- Series
- Applied and Computational Mathematics Seminar
- Time
- Monday, April 3, 2017 - 2:00pm for 1 hour (actually 50 minutes)
- Location
- Skiles 005
- Speaker
- Prof. Michael Muskulus – NTNU: Norwegian University of Science and Technology – michael.muskulus@ntnu.no – http://www.ntnu.edu/employees/michael.muskulus/
- Organizer
- Joseph Walsh

This talk addresses an important problem in arctic engineering due to interesting dynamic phenomena in a forced linear system. The nonautonomous system considered is representative of a whole class of engineering problems that are not approachable by standard techniques from dynamical system theory.The background are ice-induced vibrations of structures (e.g. wind turbines or measurement masts) in regions with active sea ice. Ice is a complex material and the mechanism for ice-induced vibrations is not fully clear at present.

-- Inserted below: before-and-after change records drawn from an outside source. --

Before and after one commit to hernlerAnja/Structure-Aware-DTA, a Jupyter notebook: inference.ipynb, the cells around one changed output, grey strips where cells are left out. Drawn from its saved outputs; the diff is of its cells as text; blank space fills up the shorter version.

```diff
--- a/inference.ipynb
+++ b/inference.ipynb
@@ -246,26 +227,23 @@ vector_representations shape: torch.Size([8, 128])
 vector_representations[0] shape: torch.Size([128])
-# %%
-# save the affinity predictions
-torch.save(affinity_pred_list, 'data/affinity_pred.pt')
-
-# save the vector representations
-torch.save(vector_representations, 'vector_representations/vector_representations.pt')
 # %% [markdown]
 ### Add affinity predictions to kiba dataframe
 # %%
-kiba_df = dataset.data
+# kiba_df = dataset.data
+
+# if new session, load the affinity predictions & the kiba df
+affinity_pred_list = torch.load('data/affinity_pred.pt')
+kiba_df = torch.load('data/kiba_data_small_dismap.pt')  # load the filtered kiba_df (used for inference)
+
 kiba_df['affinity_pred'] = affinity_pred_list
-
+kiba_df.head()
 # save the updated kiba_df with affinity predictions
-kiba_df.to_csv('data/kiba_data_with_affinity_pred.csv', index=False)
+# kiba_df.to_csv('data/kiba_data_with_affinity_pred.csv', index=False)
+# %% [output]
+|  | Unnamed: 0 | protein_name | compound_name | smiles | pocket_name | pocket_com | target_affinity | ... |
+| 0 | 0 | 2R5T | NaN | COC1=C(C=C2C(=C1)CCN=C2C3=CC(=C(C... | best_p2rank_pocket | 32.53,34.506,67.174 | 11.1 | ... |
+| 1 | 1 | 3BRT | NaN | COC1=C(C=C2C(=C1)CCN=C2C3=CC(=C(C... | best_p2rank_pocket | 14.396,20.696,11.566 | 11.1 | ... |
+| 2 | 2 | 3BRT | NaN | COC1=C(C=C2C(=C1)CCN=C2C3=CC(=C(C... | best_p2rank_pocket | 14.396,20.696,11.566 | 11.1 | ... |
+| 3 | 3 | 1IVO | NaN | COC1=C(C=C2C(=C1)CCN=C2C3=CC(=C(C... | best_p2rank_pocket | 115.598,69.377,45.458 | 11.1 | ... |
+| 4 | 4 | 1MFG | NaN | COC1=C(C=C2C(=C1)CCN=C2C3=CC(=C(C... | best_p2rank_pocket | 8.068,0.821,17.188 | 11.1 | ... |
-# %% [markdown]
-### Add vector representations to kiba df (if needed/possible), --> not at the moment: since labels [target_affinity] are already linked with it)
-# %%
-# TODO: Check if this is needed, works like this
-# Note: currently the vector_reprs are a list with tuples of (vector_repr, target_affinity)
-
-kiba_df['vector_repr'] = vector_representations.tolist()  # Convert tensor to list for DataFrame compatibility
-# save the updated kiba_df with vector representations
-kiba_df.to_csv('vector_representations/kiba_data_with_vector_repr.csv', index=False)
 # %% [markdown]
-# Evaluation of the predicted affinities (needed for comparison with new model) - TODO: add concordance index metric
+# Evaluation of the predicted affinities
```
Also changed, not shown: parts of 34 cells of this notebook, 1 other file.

In particular, the conditions under which the observed, qualitatively different vibration regimes are active cannot be predicted accurately so far. A recent mathematical model developed by Delft University of Technology assumes that a number of parallel ice strips are pushing with a constant velocity against a flexible structure. The structure is modelled as a single degree of freedom harmonic oscillator. The contact force acts on the structure, but at the same time slows down the advancement of the ice, thereby introducing a dynamic nonlinearity in the otherwise linear system. When the local contact force becomes large enough, the ice crushes and the corresponding strip is reset to a random offset in front of the structure.This is the first mathematical model that exhibits all three different dynamic regimes that are observed in reality: for slow ice velocities the structure undergoes quasi-static sawtooth responses where all ice strips fail at the same time (a kind of synchronization phenomenon), for large ice velocities the structure response appears random, and for intermediate ice velocities the system exhibits vibrations at the structure eigenfrequency, commonly called frequency lock-in behavior. The latter type of vibrations causes a lot of damage to the structure and poses a safety and economic risk, so its occurrence needs to be predicted accurately.As I will show in this talk, the descriptive terms for the three vibration regimes are slightly misleading, as the mechanisms behind the observed behaviors are somewhat different than intuition suggests. I will present first results in analyzing the system and offer some explanations of the observed behaviors, as well as some simple criteria for the switch between the different vibration regimes.